A milestone in design and innovation from Casio, this simple yet unorthodox keyboard when closed looks like nothing more than a state of the art brick or lunchbox from the future, and this lunchbox packs a punch: it is less than a foot-long, has a detachable keyboard with 29-key soft touch foil keys similar to that of the iconic novelty-sized keyboard on which Tom Hanks does his famous dance in “BIG”, 8 note polyphony, a surprisingly loud speaker, 8 wonderfully warm analog preset sounds (piano, electric piano, organ , pipe organ, harp, accordion, clarinet and violin), 6 analog preset rhythms with tempo control knob (waltz, samba, swing, slow rock, pops and rock), and separate control knobs for rhythm volume and main volume.

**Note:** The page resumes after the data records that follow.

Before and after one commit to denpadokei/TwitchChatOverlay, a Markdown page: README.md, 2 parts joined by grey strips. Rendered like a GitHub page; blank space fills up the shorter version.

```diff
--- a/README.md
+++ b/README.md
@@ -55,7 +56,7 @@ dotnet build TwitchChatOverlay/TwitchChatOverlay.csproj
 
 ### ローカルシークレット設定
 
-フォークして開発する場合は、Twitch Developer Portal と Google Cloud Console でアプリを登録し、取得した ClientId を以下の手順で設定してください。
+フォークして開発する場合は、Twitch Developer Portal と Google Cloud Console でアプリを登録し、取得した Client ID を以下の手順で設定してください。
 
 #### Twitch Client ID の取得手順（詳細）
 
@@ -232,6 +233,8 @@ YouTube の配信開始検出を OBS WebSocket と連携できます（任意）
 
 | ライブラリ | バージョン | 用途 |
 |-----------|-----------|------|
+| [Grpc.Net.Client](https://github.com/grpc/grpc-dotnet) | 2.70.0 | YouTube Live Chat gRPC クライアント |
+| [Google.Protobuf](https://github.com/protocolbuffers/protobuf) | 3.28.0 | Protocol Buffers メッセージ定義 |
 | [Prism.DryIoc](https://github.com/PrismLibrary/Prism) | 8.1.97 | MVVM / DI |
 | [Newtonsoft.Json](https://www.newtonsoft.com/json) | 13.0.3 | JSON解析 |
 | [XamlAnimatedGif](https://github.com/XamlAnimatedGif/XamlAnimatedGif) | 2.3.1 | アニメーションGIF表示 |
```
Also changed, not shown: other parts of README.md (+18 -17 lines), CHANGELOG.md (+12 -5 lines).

First and foremost, the PT-7 is an analog keyboard, which means nice warm timbres that sound nothing like the instrument assigned to that sound. This is a good thing because it’s always fun when you never really know what an “oboe” or “clarinet” is going to sound like until you select that setting. For example, the piano, electric piano, and harp presets are warm with an accelerated decay so that there is little room for sustain and this results in a sound that is reminiscent of metallic hands plucking a stringed instrument. On the other end of the spectrum are the presets for pipe organ, organ, accordion, violin, and clarinet which maintain the same warmth, but will sustain for as long as a key is pressed, thus no metallic plucking sound and extra-warmth . . . so warm, its like listening to pumpkin pie.
The PT-7’s sound presets are positioned above the keys on the detachable keyboard and also use the same soft-touch technology, which allows for players to slide one finger across the presets with one hand while playing keys with the other. This playing technique produces some wonderfully glitch-y and octave-laden glissandos as the sound preset changes from one instrument to the next (see video for example). It is yet to be confirmed whether the engineers responsible for the PT-7’s keyboard design intended make such an avant-garde playing technique available to the portable musician public. Happy accident or not, I’m happy to have it.

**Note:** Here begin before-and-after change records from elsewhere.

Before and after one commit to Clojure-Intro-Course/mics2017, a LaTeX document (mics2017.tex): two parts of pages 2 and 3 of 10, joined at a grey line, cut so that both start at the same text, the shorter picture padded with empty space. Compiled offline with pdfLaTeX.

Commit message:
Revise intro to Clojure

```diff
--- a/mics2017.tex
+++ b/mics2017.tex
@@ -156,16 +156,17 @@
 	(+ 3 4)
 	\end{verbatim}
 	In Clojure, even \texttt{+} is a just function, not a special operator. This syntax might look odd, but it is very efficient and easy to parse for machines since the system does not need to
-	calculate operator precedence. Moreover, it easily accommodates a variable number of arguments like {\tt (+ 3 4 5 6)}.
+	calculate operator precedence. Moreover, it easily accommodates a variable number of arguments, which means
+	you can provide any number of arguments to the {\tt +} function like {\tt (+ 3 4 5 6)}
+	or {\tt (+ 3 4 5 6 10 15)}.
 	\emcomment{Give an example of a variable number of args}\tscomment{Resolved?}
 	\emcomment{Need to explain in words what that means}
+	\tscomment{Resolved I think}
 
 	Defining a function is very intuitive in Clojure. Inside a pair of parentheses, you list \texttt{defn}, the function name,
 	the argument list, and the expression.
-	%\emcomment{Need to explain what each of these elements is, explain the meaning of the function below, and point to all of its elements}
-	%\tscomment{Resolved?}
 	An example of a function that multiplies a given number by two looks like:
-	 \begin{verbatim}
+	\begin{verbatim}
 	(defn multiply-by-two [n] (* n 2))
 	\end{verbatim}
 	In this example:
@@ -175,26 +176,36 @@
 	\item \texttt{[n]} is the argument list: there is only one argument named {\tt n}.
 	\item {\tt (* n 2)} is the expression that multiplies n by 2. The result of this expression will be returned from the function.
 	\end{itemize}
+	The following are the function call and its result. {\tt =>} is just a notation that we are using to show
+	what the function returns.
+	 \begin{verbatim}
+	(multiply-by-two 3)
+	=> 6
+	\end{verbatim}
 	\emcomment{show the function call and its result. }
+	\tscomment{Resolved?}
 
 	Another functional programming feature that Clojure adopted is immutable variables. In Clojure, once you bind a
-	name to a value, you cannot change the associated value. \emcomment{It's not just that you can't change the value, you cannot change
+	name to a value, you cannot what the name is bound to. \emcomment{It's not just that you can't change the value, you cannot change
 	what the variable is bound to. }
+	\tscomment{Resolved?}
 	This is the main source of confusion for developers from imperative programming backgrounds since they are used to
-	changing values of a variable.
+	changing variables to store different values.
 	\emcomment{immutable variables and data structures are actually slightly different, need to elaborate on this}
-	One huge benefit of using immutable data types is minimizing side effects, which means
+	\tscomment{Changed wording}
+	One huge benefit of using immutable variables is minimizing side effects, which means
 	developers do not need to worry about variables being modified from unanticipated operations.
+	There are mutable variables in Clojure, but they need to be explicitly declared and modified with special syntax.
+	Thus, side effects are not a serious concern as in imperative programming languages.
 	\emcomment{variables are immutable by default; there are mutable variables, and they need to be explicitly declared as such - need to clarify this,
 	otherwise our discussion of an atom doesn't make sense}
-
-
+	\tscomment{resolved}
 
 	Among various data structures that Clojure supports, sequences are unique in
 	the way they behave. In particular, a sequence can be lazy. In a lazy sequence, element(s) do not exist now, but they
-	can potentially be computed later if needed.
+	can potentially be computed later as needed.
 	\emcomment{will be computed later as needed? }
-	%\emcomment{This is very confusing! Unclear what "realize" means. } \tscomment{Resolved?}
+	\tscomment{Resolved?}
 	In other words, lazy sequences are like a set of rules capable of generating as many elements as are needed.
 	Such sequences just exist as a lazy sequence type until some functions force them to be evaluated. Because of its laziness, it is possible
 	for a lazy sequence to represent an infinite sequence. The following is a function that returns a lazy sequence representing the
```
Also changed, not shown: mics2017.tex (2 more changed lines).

Eight Sound presets:
- electric piano
- pipe organ
Six Rhythm presets:
- slow rock
CASIO PT-7 VIDEO
How to Purchase
This little guy is difficult to track down, but if you’re lucky, you may find this instrument here: Casio PT-7